The judge concluded that "It seems to me that I am in much the same position as the judge before whom a single joint expert gives evidence. The expert evidence is there, and being relevant must be taken into account. There is no expert evidence to contradict it. It must be weighed up together with all the other evidence to reach a conclusion. Assuming that the expert evidence tendered is not based on wrong assumptions as to the facts, or incredible, it is not likely to be disregarded, but instead accepted".

The Libyan Investment Authority v Societe Generale: Whether the claimant could use documents disclosed to it to see if separate proceedings could be brought


CPR r31.22 provides that a party to whom a document has been disclosed in the course of proceedings may use the document only for those proceedings (except where the document has been read in court, the court has given permission or the disclosing party agrees). This is known as the "collateral use" protection.

In this case, documents had been disclosed to the claimant by the defendant in one set of proceedings, and it applied to the court for permission to review those documents in order to investigate whether to seek permission to use those documents in separate proceedings against further parties.

In Tchenguiz v Grant Thornton (see Weekly Update 07/17) the judge held that "In my judgment if the purpose of a review of documents that were disclosed in litigation is in order to advise on whether other proceedings would be possible or would be further informed, then the review would be a use for a collateral purpose. ..If however the purpose of the review of documents disclosed in litigation was to advise on that litigation, but when undertaken the review showed that other proceedings would be possible or would be further informed, then (i) the review would not have been for a collateral purpose, (ii) a further step would be a use for a collateral purpose, but (iii) the use of the document for the purpose of seeking permission or agreement to take that further step would be impliedly permitted".

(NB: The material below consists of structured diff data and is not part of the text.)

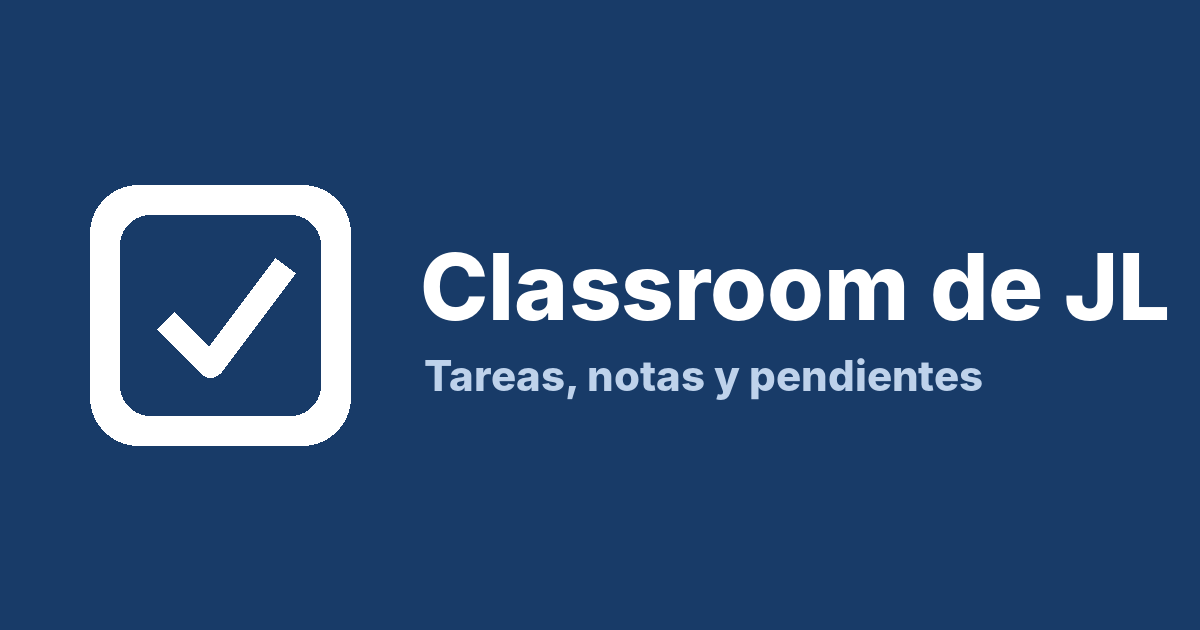
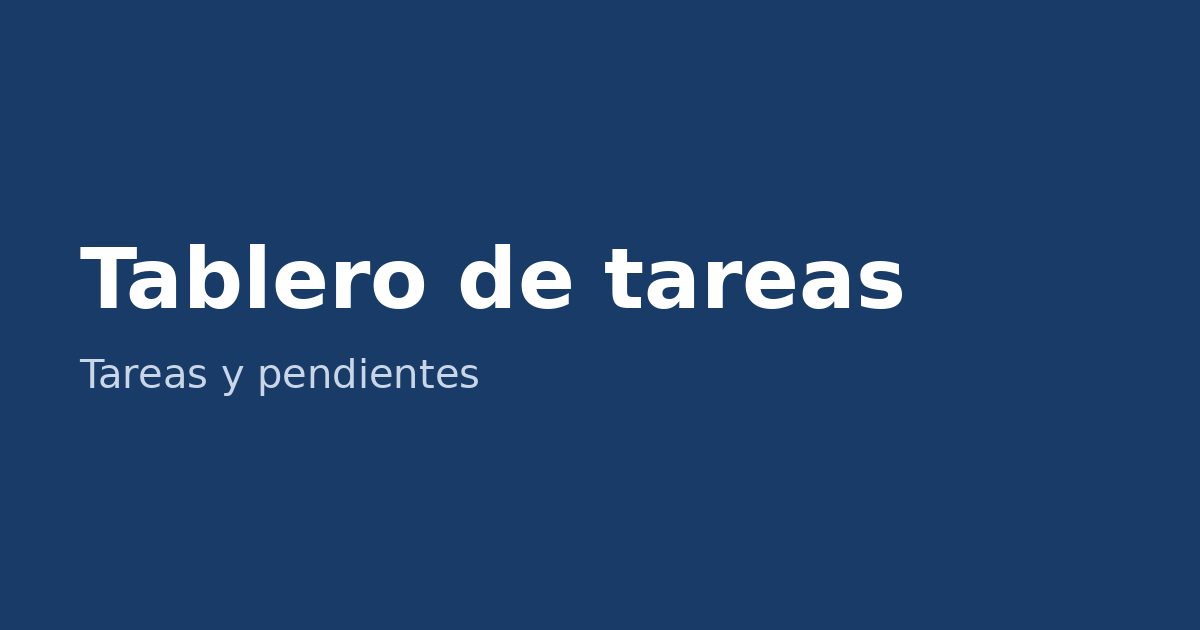
Tablero de tareas público, sin nombres ni escuela
Claude-Session: https://claude.ai/code/session_01HFkUmPTBMZ2rbrCnvtjHNH

Changed region(s): [[0.0617, 0.2714, 0.9867, 0.7238]]

diff --git a/index.html b/index.html
@@ -1,23 +1,70 @@
 <!doctype html>
-<html lang="es">
-<head>
-<meta charset="utf-8">
-<title>Classroom de JL</title>
-<meta name="viewport" content="width=device-width, initial-scale=1">
-<meta name="description" content="Tareas, notas y pendientes de JL">
+<html lang="es"><head><meta charset="utf-8"><meta name="viewport" content="width=device-width,initial-scale=1">
+<title>Tablero de tareas</title>
+<meta name="robots" content="noindex,nofollow">
 <link rel="icon" type="image/svg+xml" href="favicon.svg">
-<meta property="og:type" content="website">
-<meta property="og:title" content="Classroom de JL">
-<meta property="og:description" content="Tareas, notas y pendientes de JL">
+<meta property="og:title" content="Tablero de tareas">
+<meta property="og:description" content="Tareas y pendientes">
 <meta property="og:image" content="https://jlmz2010.github.io/classroom-jl/preview.png">
-<meta property="og:url" content="https://jlmz2010.github.io/classroom-jl/">
-<meta name="twitter:card" content="summary_large_image">
-<meta name="robots" content="noindex, nofollow">
-<meta http-equiv="refresh" content="0; url=https://claude.ai/artifact/QnpAFgm6RKjJTvh7215C4x">
-<link rel="canonical" href="https://claude.ai/artifact/QnpAFgm6RKjJTvh7215C4x">
-</head>
-<body>
-<p>Abriendo el tablero… <a href="https://claude.ai/artifact/QnpAFgm6RKjJTvh7215C4x">Si no abre, toca aquí</a>.</p>
-<script>location.replace("https://claude.ai/artifact/QnpAFgm6RKjJTvh7215C4x");</script>
-</body>
-</html>
+<style>
+:root{--bg:#f6f7f9;--fg:#1c2430;--mut:#6a7585;--card:#fff;--line:#e2e6ec;--ok:#2e7d32;--bad:#c62828;--warn:#e08a00;--blue:#183b68}
+@media(prefers-color-scheme:dark){:root{--bg:#0f1319;--fg:#e8ecf2;--mut:#98a3b3;--card:#171d26;--line:#2a3340;--ok:#66bb6a;--bad:#ef5350;--warn:#ffb74d;--blue:#7fb0ee}}
+*{box-sizing:border-box}body{margin:0;background:var(--bg);color:var(--fg);font:15px/1.45 system-ui,sans-serif}
+.w{max-width:1000px;margin:0 auto;padding:16px}
+h1{font-size:22px;margin:0 0 2px}.sub{color:var(--mut);font-size:13px;margin-bottom:14px}
+.k{display:grid;grid-template-columns:repeat(auto-fit,minmax(130px,1fr));gap:10px;margin-bottom:14px}
+.c{background:var(--card);border:1px solid var(--line);border-radius:10px;padding:12px}
+.k .c b{display:block;font-size:26px;line-height:1.1}.k .c span{font-size:12px;color:var(--mut)}
+h2{font-size:16px;margin:0 0 8px}
+table{width:100%;border-collapse:collapse;font-size:14px}
+th,td{text-align:left;padding:6px 8px;border-bottom:1px solid var(--line);vertical-align:top}
+th{font-size:12px;color:var(--mut);font-weight:600}
+.tw{overflow-x:auto}
+.bar{height:8px;background:var(--line);border-radius:4px;min-width:60px}.bar i{display:block;height:100%;border-radius:4px;background:var(--blue)}
+.t{display:inline-block;padding:1px 8px;border-radius:10px;font-size:12px;border:1px solid var(--line);white-space:nowrap}
+.Faltante{color:var(--bad);border-color:var(--bad)}.Pendiente{color:var(--warn);border-color:var(--warn)}.Calificada{color:var(--ok);border-color:var(--ok)}.Entregada{color:var(--blue);border-color:var(--blue)}
+.g{margin-bottom:14px}.n{color:var(--mut);font-size:12px;margin-top:6px}
+input{width:100%;padding:8px;border:1px solid var(--line);border-radius:8px;background:var(--card);color:var(--fg);margin-bottom:8px;font-size:14px}
+</style></head><body><div class="w">
+<h1>Tablero de tareas</h1>
+<div class="sub">Última revisión: 13 oct 2026, 5:38 pm · Datos tal cual aparecen en Classroom</div>
+<div class="k" id="k"></div>
+<div class="c g"><h2>Urgente</h2><div class="tw"><table id="urg"></table></div></div>
+<div class="c g"><h2>Por materia</h2><div class="tw"><table id="mat"></table></div></div>
+<div class="c g"><h2>Faltantes</h2><div class="tw"><table id="fal"></table></div></div>
+<div class="c g"><h2>Todas las tareas</h2><input id="q" placeholder="Buscar materia o tarea"><div class="tw"><table id="all"></table></div>
+<div class="n">Promedio = solo tareas con estado Calificada. Español, Tecnología, Técnicas de Estudio y Socioemocional no muestran notas en Classroom. Artes y Français no tienen tareas publicadas.</div></div>
+</div>
+<script>
+const D=[{"materia": "Matemáticas", "tarea": "Unidad 2 · Ejercicios de razones y proporciones", "limite": "", "estado": "Pendiente", "tardia": "No", "nota": null, "max": 100}, {"materia": "Matemáticas", "tarea": "Jerarquía de operaciones · Trabajo 2", "limite": "", "estado": "Calificada", "tardia": "No", "nota": 100, "max": 100}, {"materia": "Matemáticas", "tarea": "Jerarquía de operaciones · Ejercicios Unidad I Tema 4", "limite": "", "estado": "Calificada", "tardia": "No", "nota": 100, "max": 100}, {"materia": "Matemáticas", "tarea": "Revisión de evidencias en cuaderno", "limite": "", "estado": "Faltante", "tardia": "No", "nota": 0, "max": 100}, {"materia": "Matemáticas", "tarea": "Unidad 1 · Ejercicios temas 2, 3 y 4", "limite": "", "estado": "Calificada", "tardia": "No", "nota": 100, "max": 100}, {"materia": "Matemáticas", "tarea": "Unidad 1 · Ejercicios Tema 1 (9-sep)", "limite": "", "estado": "Calificada", "tardia": "No", "nota": 0, "max": 100}, {"materia": "Español", "tarea": "Tema de blog", "limite": "", "estado": "Entregada", "tardia": "No", "nota": null, "max": null}, {"materia": "Español", "tarea": "Bajo el ruido me encuentro", "limite": "2026-10-09", "estado": "Entregada", "tardia": "No", "nota": null, "max": null}, {"materia": "Español", "tarea": "Proyecto lector actividad 2", "limite": "2026-10-07", "estado": "Entregada", "tardia": "No", "nota": null, "max": null}, {"materia": "Español", "tarea": "Blog en Canva · instrucciones", "limite": "", "estado": "Pendiente", "tardia": "No", "nota": null, "max": null}, {"materia": "Español", "tarea": "Registro plataforma", "limite": "2026-10-05", "estado": "Entregada", "tardia": "No", "nota": null, "max": null}, {"materia": "Español", "tarea": "Mi clima interior (Mindfulness)", "limite": "2026-09-18", "estado": "Faltante", "tardia": "No", "nota": null, "max": null}, {"materia": "Español", "tarea": "Revuelta Unidad 1", "limite": "2026-10-09", "estado": "Faltante", "tardia": "No", "nota": null, "max": null}, {"materia": "Español", "tarea": "Proyecto lector actividad 1", "limite": "2026-09-09", "estado": "Faltante", "tardia": "No", "nota": null, "max": null}, {"materia": "Español", "tarea": "Reglamento de clase", "limite": "2026-09-07", "estado": "Faltante", "tardia": "No", "nota": null, "max": null}, {"materia": "Español", "tarea": "Portada y temario", "limite": "2026-09-04", "estado": "Faltante", "tardia": "No", "nota": null, "max": null}, {"materia": "7th Grade", "tarea": "We are different", "limite": "2026-10-13", "estado": "Pendiente", "tardia": "No", "nota": null, "max": null}, {"materia": "7th Grade", "tarea": "What is in the box?", "limite": "2026-10-08", "estado": "Calificada", "tardia": "Sí", "nota": 100, "max": 100}, {"materia": "7th Grade", "tarea": "Kindness is killing me!", "limite": "", "estado": "Pendiente", "tardia": "No", "nota": null, "max": null}, {"materia": "7th Grade", "tarea": "How to be kind?", "limite": "2026-10-07", "estado": "Entregada", "tardia": "Sí", "nota": null, "max": null}, {"materia": "7th Grade", "tarea": "My favorite things", "limite": "2026-10-05", "estado": "Calificada", "tardia": "Sí", "nota": 100, "max": 100}, {"materia": "7th Grade", "tarea": "The beginning of an epic adventure! Episode 0", "limite": "", "estado": "Pendiente", "tardia": "No", "nota": null, "max": null}, {"materia": "7th Grade", "tarea": "What do they do?", "limite": "2026-10-01", "estado": "Calificada", "tardia": "No", "nota": 100, "max": 100}, {"materia": "7th Grade", "tarea": "What do I do?", "limite": "2026-10-01", "estado": "Calificada", "tardia": "No", "nota": 100, "max": 100}, {"materia": "7th Grade", "tarea": "Enemy Mine", "limite": "2026-09-29", "estado": "Calificada", "tardia": "No", "nota": 100, "max": 100}, {"materia": "7th Grade", "tarea": "The Time Travel Plumber", "limite": "2026-09-24", "estado": "Calificada", "tardia": "No", "nota": 100, "max": 100}, {"materia": "7th Grade", "tarea": "Someone like you", "limite": "2026-09-30", "estado": "Faltante", "tardia": "No", "nota": 100, "max": 100}, {"materia": "7th Grade", "tarea": "Who are we?", "limite": "2026-09-30", "estado": "Calificada", "tardia": "No", "nota": 100, "max": 100}, {"materia": "Socioemocional", "tarea": "Actividad: Construimos nuestro grupo ideal", "limite": "", "estado": "Pendiente", "tardia": "No", "nota": null, "max": null}, {"materia": "Socioemocional", "tarea": "Medición Socioemocional EDUCOMLAB", "limite": "2026-10-10", "estado": "Entregada", "tardia": "No", "nota": null, "max": null}, {"materia": "Socioemocional", "tarea": "Aplicación DADA", "limite": "", "estado": "Pendiente", "tardia": "No", "nota": null, "max": null}, {"materia": "Socioemocional", "tarea": "Jornada de concientización (abuso sexual y maltrato infantil)", "limite": "2026-09-18", "estado": "Faltante", "tardia": "No", "nota": null, "max": null}, {"materia": "Ciencias", "tarea": "Sesión 3 · Science Bits · Nutrición de las células", "limite": "2026-10-09", "estado": "Calificada", "tardia": "No", "nota": 8, "max": 10}, {"materia": "Ciencias", "tarea": "Sesión 2 · Nutrición de células ruta (7-oct)", "limite": "2026-10-07", "estado": "Calificada", "tardia": "No", "nota": 10, "max": 10}, {"materia": "Ciencias", "tarea": "Sesión 4 · Actividad de indagación (2-oct)", "limite": "2026-10-02", "estado": "Calificada", "tardia": "Sí", "nota": 6, "max": 10}, {"materia": "Ciencias", "tarea": "Sesión 3 · Science Bits formados por células (30-sep)", "limite": "2026-09-30", "estado": "Calificada", "tardia": "No", "nota": 9, "max": 10}, {"materia": "Ciencias", "tarea": "Sesión 2 · Science Bits introducción a las células (29-sep)", "limite": "2026-09-29", "estado": "Calificada", "tardia": "Sí", "nota": 9, "max": 10}, {"materia": "Ciencias", "tarea": "Sesión 3 · Los super seres (23-sep)", "limite": "2026-09-28", "estado": "Calificada", "tardia": "No", "nota": 10, "max": 10}, {"materia": "Ciencias", "tarea": "Sesión 2 · Portada inicio de T1 (8-sep)", "limite": "2026-09-08", "estado": "Calificada", "tardia": "Sí", "nota": 5, "max": 10}, {"materia": "Técnicas de Estudio", "tarea": "Contrato estudiantil", "limite": "2026-10-13", "estado": "Entregada", "tardia": "No", "nota": null, "max": null}, {"materia": "Técnicas de Estudio", "tarea": "Estrategias FODA", "limite": "2026-09-29", "estado": "Entregada", "tardia": "No", "nota": null, "max": null}, {"materia": "Técnicas de Estudio", "tarea": "Análisis FODA personal", "limite": "2026-09-28", "estado": "Entregada", "tardia": "No", "nota": null, "max": null}, {"materia": "Técnicas de Estudio", "tarea": "Ejercicio 1 · Visualización de tu vida futura", "limite": "2026-09-08", "estado": "Entregada", "tardia": "No", "nota": null, "max": null}, {"materia": "Tecnología", "tarea": "Actividad 3 · Primer corte láser", "limite": "", "estado": "Entregada", "tardia": "No", "nota": null, "max": null}, {"materia": "Tecnología", "tarea": "Actividad 2 · Esfera de navidad", "limite": "", "estado": "Entregada", "tardia": "No", "nota": null, "max": null}, {"materia": "Tecnología", "tarea": "Introducción al diseño vectorial", "limite": "2026-09-28", "estado": "Entregada", "tardia": "No", "nota": null, "max": null}, {"materia": "Tecnología", "tarea": "Collage ideas proyecto cortadora láser", "limite": "", "estado": "Entregada", "tardia": "No", "nota": null, "max": null}, {"materia": "Tecnología", "tarea": "Actividad 1 · ¿Qué es la tecnología?", "limite": "2026-09-14", "estado": "Faltante", "tardia": "No", "nota": null, "max": null}, {"materia": "Geography", "tarea": "World guessr", "limite": "2026-10-14", "estado": "Pendiente", "tardia": "No", "nota": 100, "max": 100}, {"materia": "Geography", "tarea": "Day of the dead", "limite": "2026-10-15", "estado": "Pendiente", "tardia": "No", "nota": null, "max": null}, {"materia": "Geography", "tarea": "Google maps", "limite": "2026-10-05", "estado": "Calificada", "tardia": "No", "nota": 100, "max": 100}, {"materia": "Geography", "tarea": "Geographical Space Characteristics", "limite": "2026-09-30", "estado": "Faltante", "tardia": "No", "nota": null, "max": null}, {"materia": "Geography", "tarea": "Mindfulness", "limite": "2026-09-17", "estado": "Faltante", "tardia": "No", "nota": 0, "max": 100}, {"materia": "Geography", "tarea": "What is Geography?", "limite": "2026-09-10", "estado": "Calificada", "tardia": "No", "nota": 100, "max": 100}, {"materia": "Geography", "tarea": "1st trimester cover", "limite": "2026-09-09", "estado": "Calificada", "tardia": "No", "nota": 100, "max": 100}, {"materia": "Geography", "tarea": "Class rules", "limite": "2026-09-09", "estado": "Calificada", "tardia": "Sí", "nota": 100, "max": 100}, {"materia": "Historia", "tarea": "El hombre prehistórico y mapa de rutas de migración", "limite": "2026-10-03", "estado": "Faltante", "tardia": "No", "nota": 0, "max": 100}, {"materia": "Historia", "tarea": "Evaluación de historia", "limite": "2026-09-24", "estado": "Calificada", "tardia": "No", "nota": 98, "max": 100}, {"materia": "Historia", "tarea": "Charles Darwin y la evolución de las especies", "limite": "2026-09-11", "estado": "Calificada", "tardia": "No", "nota": 100, "max": 100}, {"materia": "Historia", "tarea": "Materiales para la búsqueda arqueológica", "limite": "2026-09-21", "estado": "Faltante", "tardia": "No", "nota": 0, "max": 100}, {"materia": "Historia", "tarea": "Portada", "limite": "2026-09-04", "estado": "Calificada", "tardia": "No", "nota": 0, "max": 100}];
+const TODAY="2026-10-13";
+const pct=r=>r.nota!=null&&r.max?Math.round(r.nota/r.max*100):null;
+const fd=s=>{if(!s)return"Sin fecha";const[a,m,d]=s.split("-");return d+"/"+m};
+const dow=s=>s?["dom","lun","mar","mié","jue","vie","sáb"][new Date(s+"T12:00:00").getDay()]:"";
+const esc=s=>String(s).replace(/[&<>]/g,c=>({"&":"&amp;","<":"&lt;",">":"&gt;"}[c]));
+const tag=e=>'<span class="t '+e+'">'+e+'</span>';
+const cnt=e=>D.filter(r=>r.estado===e).length;
+const cal=D.filter(r=>r.estado==="Calificada"&&pct(r)!=null);
+const avg=a=>a.length?Math.round(a.reduce((s,r)=>s+pct(r),0)/a.length):null;
+document.getElementById("k").innerHTML=[
+["Promedio",avg(cal)+"%",""],["Calificadas",cnt("Calificada"),""],["Entregadas sin nota",cnt("Entregada"),""],
+["Por entregar",cnt("Pendiente"),""],["Faltantes",cnt("Faltante"),"color:var(--bad)"],["Tardías",D.filter(r=>r.tardia==="Sí").length,""]
+].map(x=>'<div class="c"><b style="'+x[2]+'">'+x[1]+'</b><span>'+x[0]+'</span></div>').join("");
+const row=(r,cols)=>"<tr>"+cols.map(c=>"<td>"+c(r)+"</td>").join("")+"</tr>";
+const notaTxt=r=>r.nota!=null?r.nota+"/"+r.max:"–";
+const odd=r=>(r.estado==="Faltante"||r.estado==="Pendiente")&&r.nota===r.max&&r.nota!=null?" ⚠":"";
+// urgente
+const urg=D.filter(r=>r.estado==="Pendiente"&&r.limite&&r.limite<=TODAY.replace("13","16")).sort((a,b)=>a.limite.localeCompare(b.limite));
+document.getElementById("urg").innerHTML="<tr><th>Fecha</th><th>Materia</th><th>Tarea</th></tr>"+(urg.length?urg.map(r=>row(r,[r=>(r.limite<=TODAY?'<b style="color:var(--bad)">'+dow(r.limite)+" "+fd(r.limite)+"</b>":dow(r.limite)+" "+fd(r.limite)),r=>esc(r.materia),r=>esc(r.tarea)])).join(""):"<tr><td colspan=3>Nada urgente</td></tr>");
+// por materia
+const ms=[...new Set(D.map(r=>r.materia))];
+document.getElementById("mat").innerHTML="<tr><th>Materia</th><th>Promedio</th><th></th><th>Calif.</th><th>Entreg.</th><th>Por entr.</th><th>Falt.</th></tr>"+ms.map(m=>{const rs=D.filter(r=>r.materia===m),c=rs.filter(r=>r.estado==="Calificada"&&pct(r)!=null),a=avg(c);const n=e=>rs.filter(r=>r.estado===e).length;
+return"<tr><td>"+esc(m)+"</td><td>"+(a!=null?a+"%":"s/n")+'</td><td><div class="bar"><i style="width:'+(a||0)+'%"></i></div></td><td>'+n("Calificada")+"</td><td>"+n("Entregada")+"</td><td>"+n("Pendiente")+'</td><td style="color:var(--bad)">'+n("Faltante")+"</td></tr>"}).join("");
+// faltantes
+document.getElementById("fal").innerHTML="<tr><th>Materia</th><th>Tarea</th><th>Límite</th><th>Nota</th></tr>"+D.filter(r=>r.estado==="Faltante").sort((a,b)=>a.materia.localeCompare(b.materia)).map(r=>row(r,[r=>esc(r.materia),r=>esc(r.tarea)+odd(r),r=>fd(r.limite),r=>notaTxt(r)])).join("");
+// todas
+const all=document.getElementById("all");
+function draw(q){q=q.toLowerCase();const rs=D.filter(r=>(r.materia+" "+r.tarea).toLowerCase().includes(q));
+all.innerHTML="<tr><th>Materia</th><th>Tarea</th><th>Límite</th><th>Estado</th><th>Nota</th></tr>"+rs.map(r=>row(r,[r=>esc(r.materia),r=>esc(r.tarea)+(r.tardia==="Sí"?' <span class="t">tardía</span>':"")+odd(r),r=>fd(r.limite),r=>tag(r.estado),r=>notaTxt(r)])).join("")}
+draw("");document.getElementById("q").oninput=e=>draw(e.target.value);
+</script></body></html>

The judge in this case, Teare J, held that the claimant's receiver did not have power to make the application. Nevertheless, he went on to consider whether the application should have been granted had the receiver had power to make it. He noted that prior caselaw has established that, in the absence of injustice, the public interest in facilitating the investigation of criminal offences will take precedence over the public interest of encouraging disclosure of material documents. He held that it made no difference that the claimant was not a public body charged with the investigation and prosecution of criminal offences: "there is a strong public interest in facilitating the just resolution of civil litigation".

Nor did it matter that the claimant could not have brought an action under CPR r3.16 (for a pre-action disclosure order) or CPR r3.17 (for a third party disclosure order) to obtain the documents because the relevant third party is resident out of the jurisdiction: "in circumstances where the documents are already in the [the claimant]'s possession and the application is simply to review them I do not consider that the non-availability of applications under CPR 31.16 and 17 requires the review application to be denied if there are otherwise good reasons for making the order sought". Accordingly, he would have granted permission to review the documents.